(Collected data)

────────

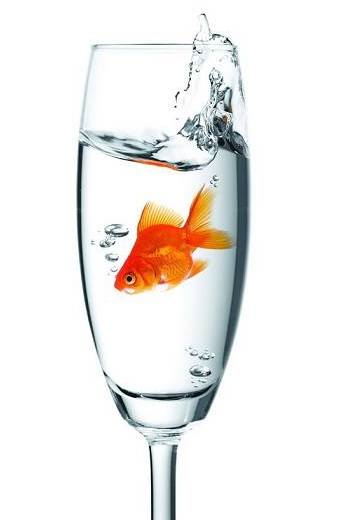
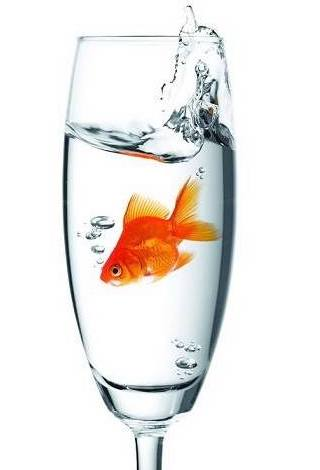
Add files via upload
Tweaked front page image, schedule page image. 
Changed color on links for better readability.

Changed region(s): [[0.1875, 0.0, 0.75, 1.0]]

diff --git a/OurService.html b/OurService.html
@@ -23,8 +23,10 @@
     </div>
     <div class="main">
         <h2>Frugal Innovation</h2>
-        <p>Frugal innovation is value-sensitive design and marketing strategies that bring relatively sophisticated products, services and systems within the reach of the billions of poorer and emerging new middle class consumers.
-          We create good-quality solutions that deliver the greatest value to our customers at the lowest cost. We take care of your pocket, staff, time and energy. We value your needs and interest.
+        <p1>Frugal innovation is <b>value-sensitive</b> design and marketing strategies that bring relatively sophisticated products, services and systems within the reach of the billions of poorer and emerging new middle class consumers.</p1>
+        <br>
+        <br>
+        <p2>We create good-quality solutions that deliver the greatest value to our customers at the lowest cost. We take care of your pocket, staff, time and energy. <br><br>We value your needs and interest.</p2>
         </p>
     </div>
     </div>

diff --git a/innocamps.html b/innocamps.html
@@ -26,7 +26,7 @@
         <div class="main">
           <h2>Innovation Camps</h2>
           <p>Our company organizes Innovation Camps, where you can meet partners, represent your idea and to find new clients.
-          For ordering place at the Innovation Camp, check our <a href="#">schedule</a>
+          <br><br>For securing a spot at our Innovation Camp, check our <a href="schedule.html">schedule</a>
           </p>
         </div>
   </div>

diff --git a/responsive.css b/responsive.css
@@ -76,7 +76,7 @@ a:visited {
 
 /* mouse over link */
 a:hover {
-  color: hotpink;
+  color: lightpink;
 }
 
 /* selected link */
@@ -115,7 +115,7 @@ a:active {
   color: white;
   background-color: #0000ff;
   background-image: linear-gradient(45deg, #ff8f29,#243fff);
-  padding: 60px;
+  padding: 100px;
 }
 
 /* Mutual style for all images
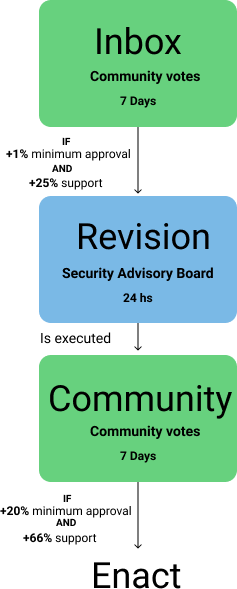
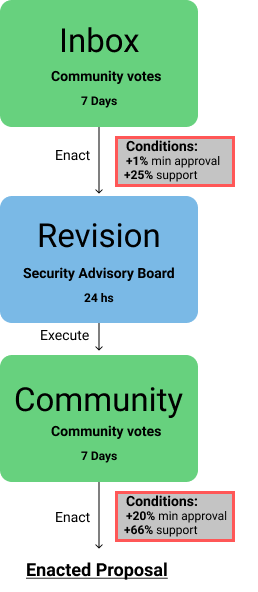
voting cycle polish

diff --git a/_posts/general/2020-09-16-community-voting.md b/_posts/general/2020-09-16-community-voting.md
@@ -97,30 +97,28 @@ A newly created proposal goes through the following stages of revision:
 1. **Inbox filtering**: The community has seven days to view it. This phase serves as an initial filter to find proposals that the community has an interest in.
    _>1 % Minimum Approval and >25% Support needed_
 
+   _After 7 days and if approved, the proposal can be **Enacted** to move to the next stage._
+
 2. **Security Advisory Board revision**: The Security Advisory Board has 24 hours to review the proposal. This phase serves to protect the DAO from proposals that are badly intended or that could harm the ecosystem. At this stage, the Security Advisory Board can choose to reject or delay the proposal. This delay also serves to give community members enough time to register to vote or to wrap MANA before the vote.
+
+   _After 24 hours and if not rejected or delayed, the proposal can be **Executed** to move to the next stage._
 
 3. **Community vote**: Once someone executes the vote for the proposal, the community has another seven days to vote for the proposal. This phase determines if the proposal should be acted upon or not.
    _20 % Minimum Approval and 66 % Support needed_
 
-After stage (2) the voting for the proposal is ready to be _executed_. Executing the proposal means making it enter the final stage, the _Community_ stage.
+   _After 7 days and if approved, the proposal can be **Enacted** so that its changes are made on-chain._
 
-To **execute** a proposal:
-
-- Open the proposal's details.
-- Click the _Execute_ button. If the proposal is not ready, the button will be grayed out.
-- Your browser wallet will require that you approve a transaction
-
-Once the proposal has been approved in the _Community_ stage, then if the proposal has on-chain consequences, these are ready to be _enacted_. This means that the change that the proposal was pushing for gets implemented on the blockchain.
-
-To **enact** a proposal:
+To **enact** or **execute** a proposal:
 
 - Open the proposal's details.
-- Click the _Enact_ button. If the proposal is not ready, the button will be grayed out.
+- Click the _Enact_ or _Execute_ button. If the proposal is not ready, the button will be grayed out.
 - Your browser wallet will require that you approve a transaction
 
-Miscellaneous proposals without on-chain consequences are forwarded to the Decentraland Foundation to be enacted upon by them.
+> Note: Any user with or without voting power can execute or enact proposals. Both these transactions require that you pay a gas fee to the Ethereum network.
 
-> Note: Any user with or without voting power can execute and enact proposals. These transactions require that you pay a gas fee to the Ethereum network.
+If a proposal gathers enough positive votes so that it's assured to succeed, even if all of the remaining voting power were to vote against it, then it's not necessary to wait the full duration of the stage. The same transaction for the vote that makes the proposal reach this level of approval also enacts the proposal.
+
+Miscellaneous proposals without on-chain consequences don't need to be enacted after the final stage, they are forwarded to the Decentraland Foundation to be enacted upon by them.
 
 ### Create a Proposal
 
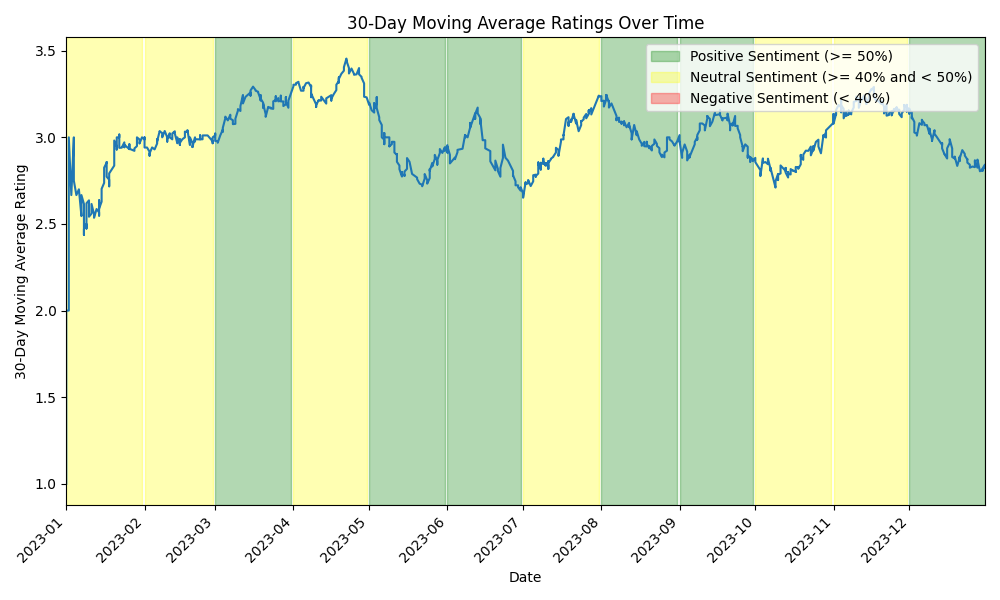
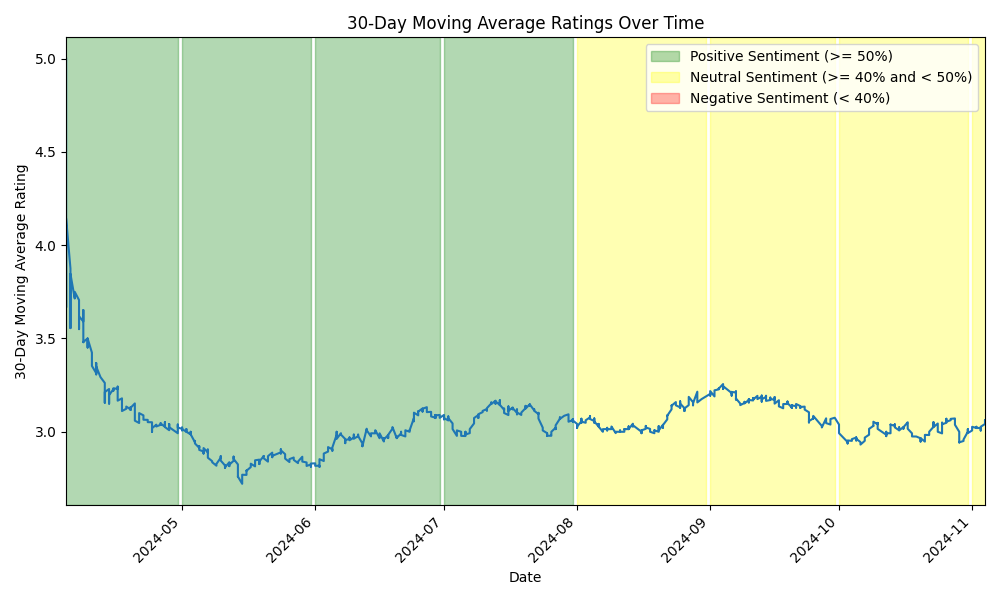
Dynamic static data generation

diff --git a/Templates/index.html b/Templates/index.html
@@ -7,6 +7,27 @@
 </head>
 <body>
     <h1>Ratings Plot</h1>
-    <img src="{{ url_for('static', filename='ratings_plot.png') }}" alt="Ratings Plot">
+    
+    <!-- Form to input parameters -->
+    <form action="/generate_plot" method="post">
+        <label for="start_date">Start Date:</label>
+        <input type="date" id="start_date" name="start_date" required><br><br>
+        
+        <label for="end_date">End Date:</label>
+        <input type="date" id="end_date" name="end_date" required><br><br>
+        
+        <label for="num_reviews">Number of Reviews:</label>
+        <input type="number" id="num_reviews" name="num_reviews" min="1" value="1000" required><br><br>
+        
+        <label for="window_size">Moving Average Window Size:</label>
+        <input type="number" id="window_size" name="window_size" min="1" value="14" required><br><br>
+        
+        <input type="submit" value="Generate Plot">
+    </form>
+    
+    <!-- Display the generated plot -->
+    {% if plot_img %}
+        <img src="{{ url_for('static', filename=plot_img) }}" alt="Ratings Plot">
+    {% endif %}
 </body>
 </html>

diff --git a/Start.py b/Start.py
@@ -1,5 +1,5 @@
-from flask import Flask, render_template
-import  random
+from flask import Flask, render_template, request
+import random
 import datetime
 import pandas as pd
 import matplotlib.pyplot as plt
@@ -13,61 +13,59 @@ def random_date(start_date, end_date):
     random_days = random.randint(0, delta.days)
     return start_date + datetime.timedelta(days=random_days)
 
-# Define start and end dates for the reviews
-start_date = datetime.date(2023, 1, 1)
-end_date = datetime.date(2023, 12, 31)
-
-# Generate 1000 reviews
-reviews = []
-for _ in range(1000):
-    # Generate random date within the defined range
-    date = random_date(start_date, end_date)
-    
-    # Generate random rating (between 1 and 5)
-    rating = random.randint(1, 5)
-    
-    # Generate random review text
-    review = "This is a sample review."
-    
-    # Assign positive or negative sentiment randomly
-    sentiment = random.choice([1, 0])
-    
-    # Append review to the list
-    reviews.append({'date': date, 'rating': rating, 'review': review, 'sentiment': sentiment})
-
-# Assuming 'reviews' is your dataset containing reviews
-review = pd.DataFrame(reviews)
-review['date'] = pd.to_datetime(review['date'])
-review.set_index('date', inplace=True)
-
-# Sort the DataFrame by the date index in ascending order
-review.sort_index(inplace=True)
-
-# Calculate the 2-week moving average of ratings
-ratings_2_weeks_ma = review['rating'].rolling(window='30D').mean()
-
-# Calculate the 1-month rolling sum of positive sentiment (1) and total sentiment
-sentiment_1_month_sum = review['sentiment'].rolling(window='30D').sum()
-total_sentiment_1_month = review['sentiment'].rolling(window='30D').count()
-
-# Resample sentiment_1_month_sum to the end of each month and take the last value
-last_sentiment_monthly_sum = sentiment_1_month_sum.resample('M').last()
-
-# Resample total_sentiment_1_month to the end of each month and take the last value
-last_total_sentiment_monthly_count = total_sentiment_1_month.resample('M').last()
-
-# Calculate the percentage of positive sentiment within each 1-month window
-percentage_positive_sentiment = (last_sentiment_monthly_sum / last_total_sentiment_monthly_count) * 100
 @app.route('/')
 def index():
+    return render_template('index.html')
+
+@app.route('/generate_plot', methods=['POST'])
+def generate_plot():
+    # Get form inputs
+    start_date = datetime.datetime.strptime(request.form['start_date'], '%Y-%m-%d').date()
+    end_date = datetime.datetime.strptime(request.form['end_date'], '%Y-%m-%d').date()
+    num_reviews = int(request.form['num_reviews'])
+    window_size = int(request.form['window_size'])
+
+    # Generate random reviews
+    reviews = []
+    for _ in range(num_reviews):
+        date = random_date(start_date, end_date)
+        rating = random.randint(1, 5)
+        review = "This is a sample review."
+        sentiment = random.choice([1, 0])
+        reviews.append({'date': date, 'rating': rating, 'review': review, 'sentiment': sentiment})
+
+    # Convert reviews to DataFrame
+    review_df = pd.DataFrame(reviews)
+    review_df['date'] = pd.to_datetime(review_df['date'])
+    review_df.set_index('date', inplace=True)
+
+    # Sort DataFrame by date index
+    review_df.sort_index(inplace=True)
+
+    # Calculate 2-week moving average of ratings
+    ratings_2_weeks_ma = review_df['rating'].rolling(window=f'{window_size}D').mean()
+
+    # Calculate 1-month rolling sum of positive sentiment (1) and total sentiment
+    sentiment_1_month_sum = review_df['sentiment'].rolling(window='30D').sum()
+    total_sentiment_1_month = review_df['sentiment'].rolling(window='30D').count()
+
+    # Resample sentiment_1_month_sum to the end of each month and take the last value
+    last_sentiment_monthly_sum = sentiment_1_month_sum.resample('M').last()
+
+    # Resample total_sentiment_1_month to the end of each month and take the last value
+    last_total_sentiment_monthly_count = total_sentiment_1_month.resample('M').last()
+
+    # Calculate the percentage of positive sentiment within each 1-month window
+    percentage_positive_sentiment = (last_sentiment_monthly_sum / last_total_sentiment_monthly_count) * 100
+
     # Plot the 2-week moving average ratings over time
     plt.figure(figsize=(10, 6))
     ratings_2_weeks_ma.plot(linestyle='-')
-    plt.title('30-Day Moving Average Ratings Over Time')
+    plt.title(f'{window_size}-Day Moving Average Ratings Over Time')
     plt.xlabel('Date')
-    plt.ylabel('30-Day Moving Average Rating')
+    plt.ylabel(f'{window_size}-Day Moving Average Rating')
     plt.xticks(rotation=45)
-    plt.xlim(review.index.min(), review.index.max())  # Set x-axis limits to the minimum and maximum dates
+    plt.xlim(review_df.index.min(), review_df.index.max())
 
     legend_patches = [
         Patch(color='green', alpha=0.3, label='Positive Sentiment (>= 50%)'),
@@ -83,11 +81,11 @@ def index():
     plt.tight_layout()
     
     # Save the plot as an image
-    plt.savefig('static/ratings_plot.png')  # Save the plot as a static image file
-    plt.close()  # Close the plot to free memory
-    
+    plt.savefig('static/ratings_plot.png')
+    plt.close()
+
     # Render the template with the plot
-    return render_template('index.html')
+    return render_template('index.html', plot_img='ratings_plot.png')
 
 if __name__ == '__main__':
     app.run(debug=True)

────────

Which of the lines in the data hold the string "static"? Report each of them by copying it.

Dynamic static data generation
-    <img src="{{ url_for('static', filename='ratings_plot.png') }}" alt="Ratings Plot">
+        <img src="{{ url_for('static', filename=plot_img) }}" alt="Ratings Plot">
-    plt.savefig('static/ratings_plot.png')  # Save the plot as a static image file
+    plt.savefig('static/ratings_plot.png')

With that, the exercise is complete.